The Power Industry Law (LIE), passed by the Mexican Congress in 2014, provides the fundamental legal framework for the power sector in Mexico. Furthermore, the LIE sets forth the key principles of clean energy-related obligations. Additionally, the Energy Transition Law, enacted in 2015, establishes that the share of clean energy assets in the production of energy shall be at least 35 per cent by 2024.
The LIE also defines ‘clean energy’ as those energy sources and electricity generation processes that allow emissions or waste, when applicable, not to exceed the thresholds set forth by the relevant regulations. As such, clean energy includes wind, solar, wave, tidal, geothermal, hydro (essentially, mini-hydro – that is, hydropower plants with an installed capacity that does not exceed 30MW), nuclear and waste-to-energy sources.
More importantly, the LIE and its regulations set forth an obligation for power suppliers, qualified users participating in the Mexican Wholesale Electricity Market (MEM), final users who receive energy under an isolated supply scheme and holders of grandfathered interconnection agreements whose load points do not consume their total energy from clean energy resources, so that such entities and users acquire a certain amount of clean energy certificates (CELs) on a yearly basis. The number of CELs that shall be acquired by these load serving entities, users and holders of grandfathered interconnection agreements is based on a percentage of the energy consumption of the load points associated with such persons and companies. The percentages determined by the Ministry of Energy (SENER) for purposes of complying with this obligation to acquire CELs are:
2020: 7.4 per cent;
2021: 10.9 per cent; and
2022: 13.9 per cent.
The regulatory body responsible for the administration of these clean energy-related obligations is the Energy Regulatory Commission (CRE). CELs are awarded by the CRE to clean energy generators on a monthly basis pursuant to the energy generation information collected, mainly, from the National Centre for Energy Control (CENACE), the Mexican ISO. Overall, the CRE grants a CEL for each MWh injected into the Mexican grid. Furthermore, CELs are traded either at the yearly CELs market operated by CENACE (such CEL spot market is pending implementation by CENACE) or through bilateral contracts (including those contracts awarded as a result of the long-term auctions organised by CENACE). In the context of bilateral contracts, CELs are transferred by means of the execution of bilateral transactions.

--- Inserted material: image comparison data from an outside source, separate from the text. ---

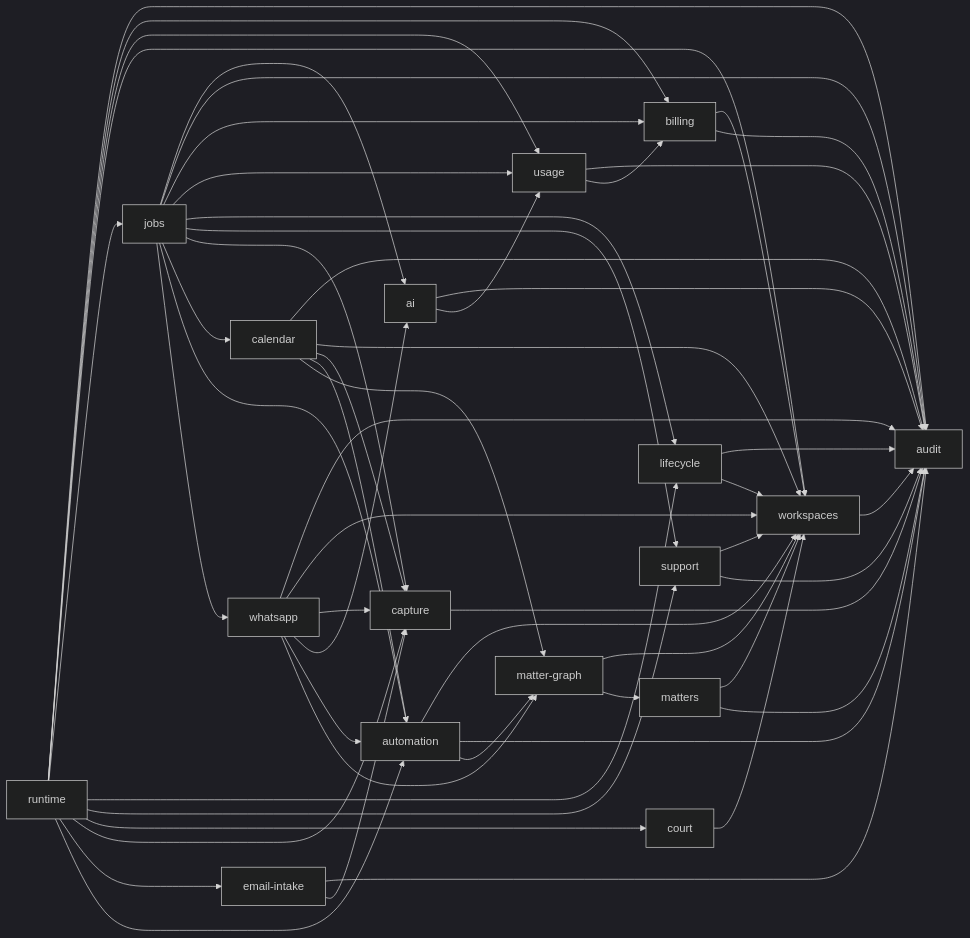
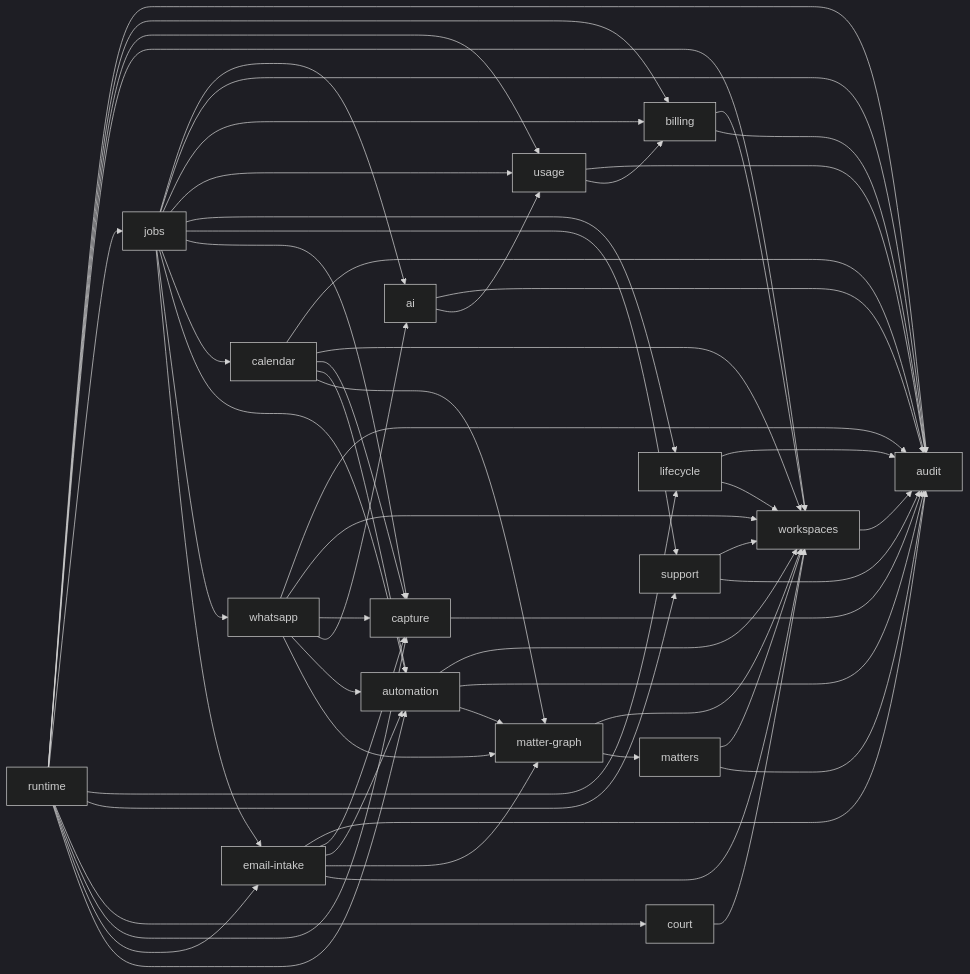
Before and after one commit to RapierCraftStudios/causedeck: the diagram in docs/engineering/core-domains.md, drawn with Mermaid (dark theme). The commit also changed other lines of this file and 41 other files, not shown here.

Commit message:
feat(api,worker): inbound email webhook, providers and email.intake job (#54 part 3) (#530)

````diff
--- a/docs/engineering/core-domains.md
+++ b/docs/engineering/core-domains.md
@@ -64,57 +64,61 @@
 ```mermaid
 graph LR
   workspaces --> audit
   matters --> workspaces
   matters --> audit
   court --> workspaces
   matter-graph --> workspaces
   matter-graph --> matters
   automation --> workspaces
   automation --> audit
   automation --> matter-graph
   billing --> workspaces
   billing --> audit
   usage --> audit
   usage --> billing
   ai --> audit
   ai --> usage
   lifecycle --> audit
   lifecycle --> workspaces
   support --> workspaces
   support --> audit
   capture --> audit
   email-intake --> audit
   email-intake --> capture
+  email-intake --> automation
+  email-intake --> matter-graph
+  email-intake --> workspaces
   jobs --> ai
   jobs --> audit
   jobs --> billing
   jobs --> usage
   jobs --> lifecycle
   jobs --> support
   jobs --> capture
   jobs --> calendar
   jobs --> automation
   jobs --> whatsapp
+  jobs --> email-intake
   calendar --> audit
   calendar --> workspaces
   calendar --> capture
   calendar --> automation
   calendar --> matter-graph
   whatsapp --> audit
   whatsapp --> workspaces
   whatsapp --> capture
   whatsapp --> ai
   whatsapp --> automation
   whatsapp --> matter-graph
   runtime --> audit
   runtime --> billing
   runtime --> usage
   runtime --> workspaces
   runtime --> jobs
   runtime --> lifecycle
   runtime --> support
   runtime --> court
   runtime --> capture
   runtime --> email-intake
   runtime --> automation
 ```
````
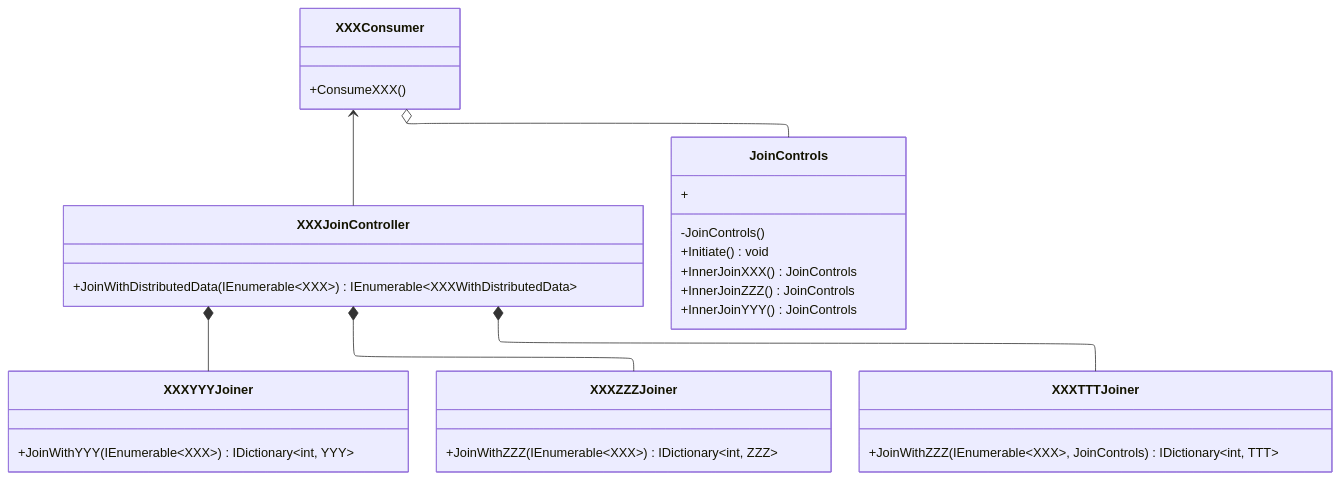
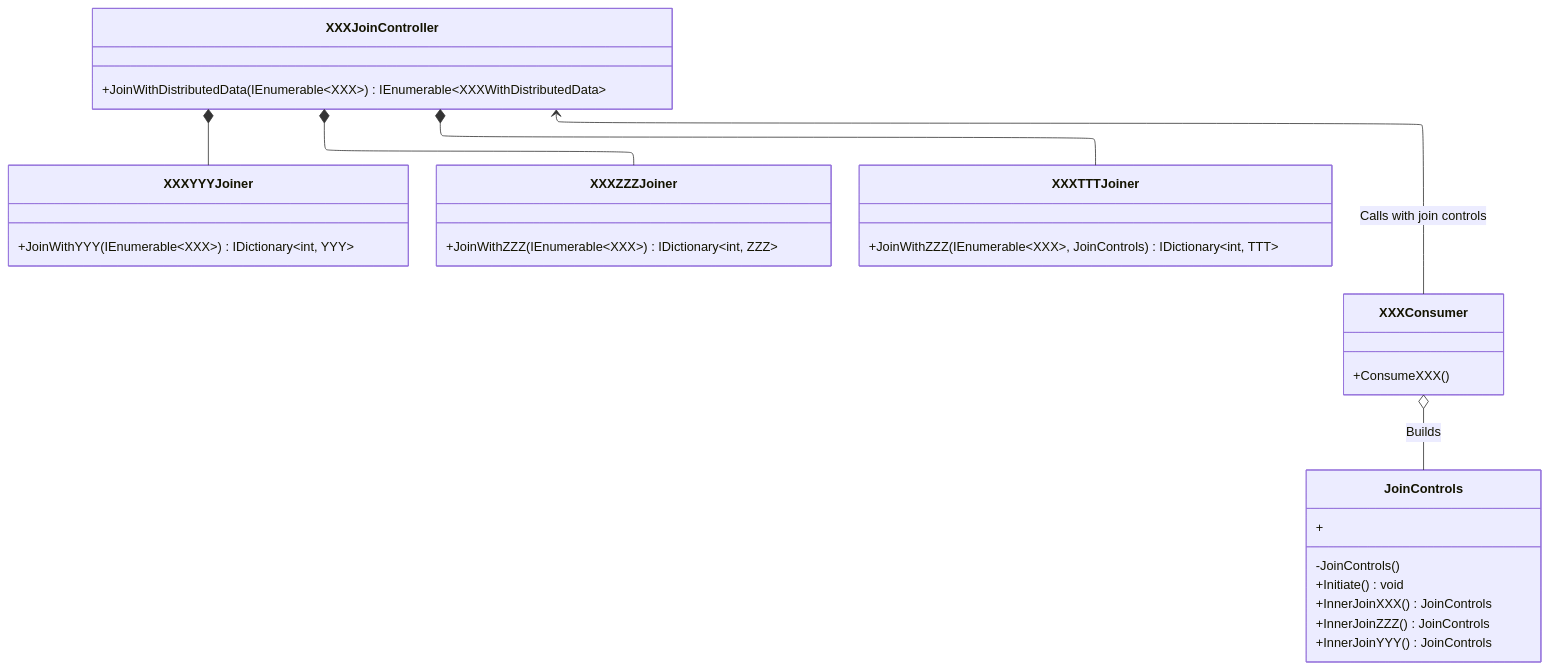
Before and after one commit to medbalighhamdi/Patterns.DistributedJoins: the diagram in README.md, drawn with Mermaid.

Commit message:
docs: update diagram with explanatory text

````diff
--- a/README.md
+++ b/README.md
@@ -31,32 +31,32 @@
 ```mermaid
 %%{ init: { 'layout': 'elk' } }%%
 classDiagram
     XXXJoinController *-- XXXYYYJoiner
     XXXJoinController *-- XXXZZZJoiner
     XXXJoinController *-- XXXTTTJoiner
-    XXXConsumer <--  XXXJoinController
-    XXXConsumer o--  JoinControls
+    XXXJoinController <-- XXXConsumer  : Calls with join controls
+    XXXConsumer o--  JoinControls : Builds
     class XXXYYYJoiner{
       +JoinWithYYY(IEnumerable~XXX~) IDictionary~int, YYY~
     }
     class XXXZZZJoiner{
       +JoinWithZZZ(IEnumerable~XXX~) IDictionary~int, ZZZ~
     }
     class XXXTTTJoiner{
       +JoinWithZZZ(IEnumerable~XXX~, JoinControls) IDictionary~int, TTT~
     }
     class XXXJoinController{
       +JoinWithDistributedData(IEnumerable~XXX~) IEnumerable~XXXWithDistributedData~
     }
      class XXXConsumer{
       +ConsumeXXX()
     }
     class JoinControls{
       -JoinControls()
       +Initiate() void
       +InnerJoinXXX() JoinControls
       +InnerJoinZZZ() JoinControls
       +InnerJoinYYY() JoinControls
       +
     }
 ```
````
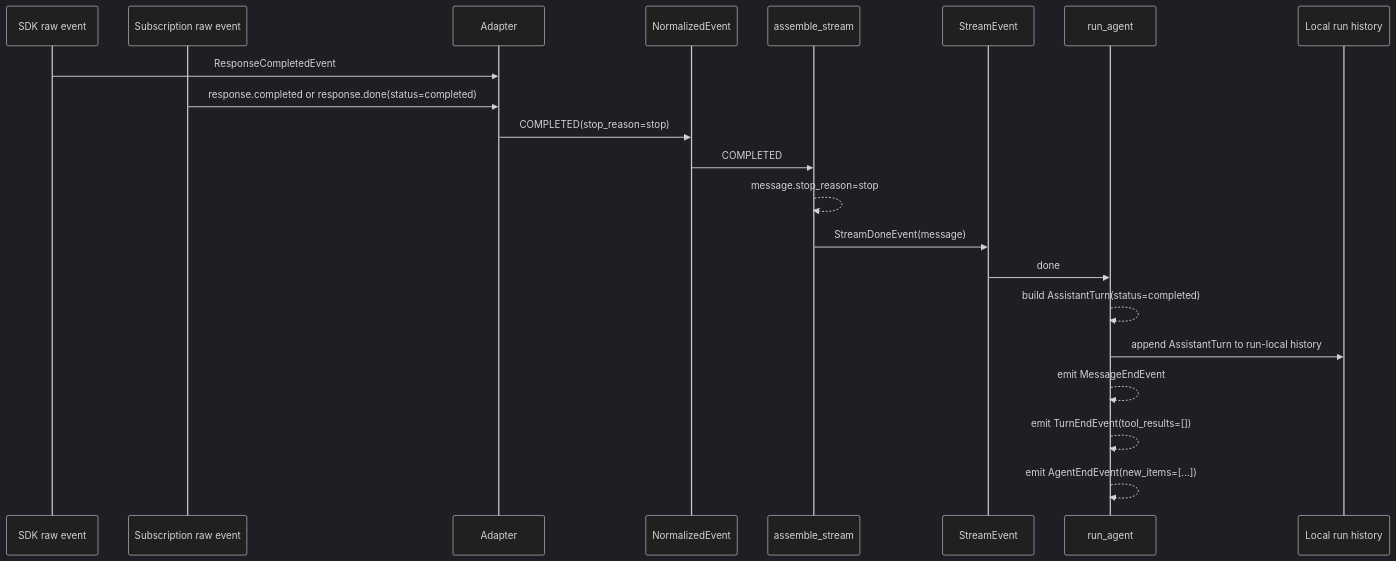
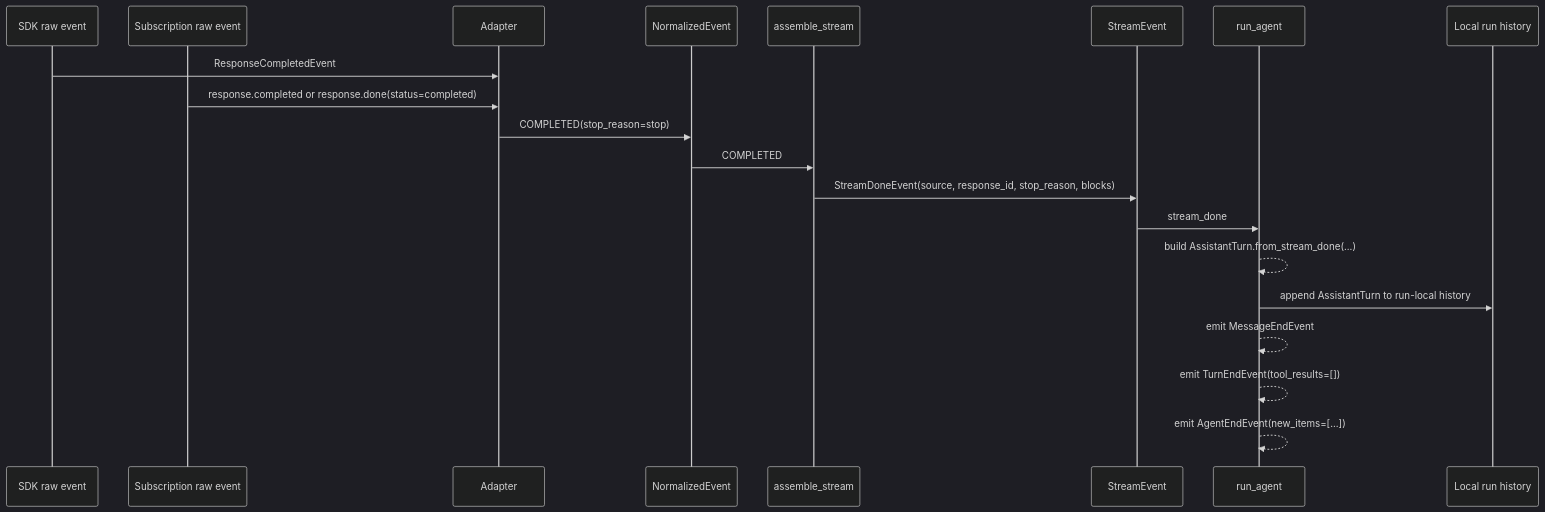
Before and after one commit to muneebshahid/tile: the sixth of 8 diagrams in docs/openai-stream-event-lifecycle.md, drawn with Mermaid (dark theme). The commit also changed other lines of this file and 19 other files, not shown here.

First line of the commit message:
[codex] Refactor agent stream event contracts (#5)

````diff
--- a/docs/openai-stream-event-lifecycle.md
+++ b/docs/openai-stream-event-lifecycle.md
@@ -223,24 +220,23 @@
 ```mermaid
 sequenceDiagram
     participant SDK as SDK raw event
     participant Sub as Subscription raw event
     participant Adapter as Adapter
     participant Norm as NormalizedEvent
     participant Asm as assemble_stream
     participant Stream as StreamEvent
     participant Agent as run_agent
     participant Hist as Local run history
 
     SDK->>Adapter: ResponseCompletedEvent
     Sub->>Adapter: response.completed or response.done(status=completed)
     Adapter->>Norm: COMPLETED(stop_reason=stop)
     Norm->>Asm: COMPLETED
-    Asm-->>Asm: message.stop_reason=stop
-    Asm->>Stream: StreamDoneEvent(message)
-    Stream->>Agent: done
-    Agent-->>Agent: build AssistantTurn(status=completed)
+    Asm->>Stream: StreamDoneEvent(source, response_id, stop_reason, blocks)
+    Stream->>Agent: stream_done
+    Agent-->>Agent: build AssistantTurn.from_stream_done(...)
     Agent->>Hist: append AssistantTurn to run-local history
     Agent-->>Agent: emit MessageEndEvent
     Agent-->>Agent: emit TurnEndEvent(tool_results=[])
     Agent-->>Agent: emit AgentEndEvent(new_items=[...])
 ```
````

The CRE has implemented an Electronic System for the Management of CELs and Compliance of Clean Energy Obligations for the purposes of handling the granting, processing and transfer of CELs among clean generators, power suppliers, qualified users that participate in the wholesale electricity market, final users under an isolated supply scheme, holders of grandfathered interconnection agreements that have the obligation to acquire CELs and other entities or individuals who voluntarily want to purchase or sell CELs.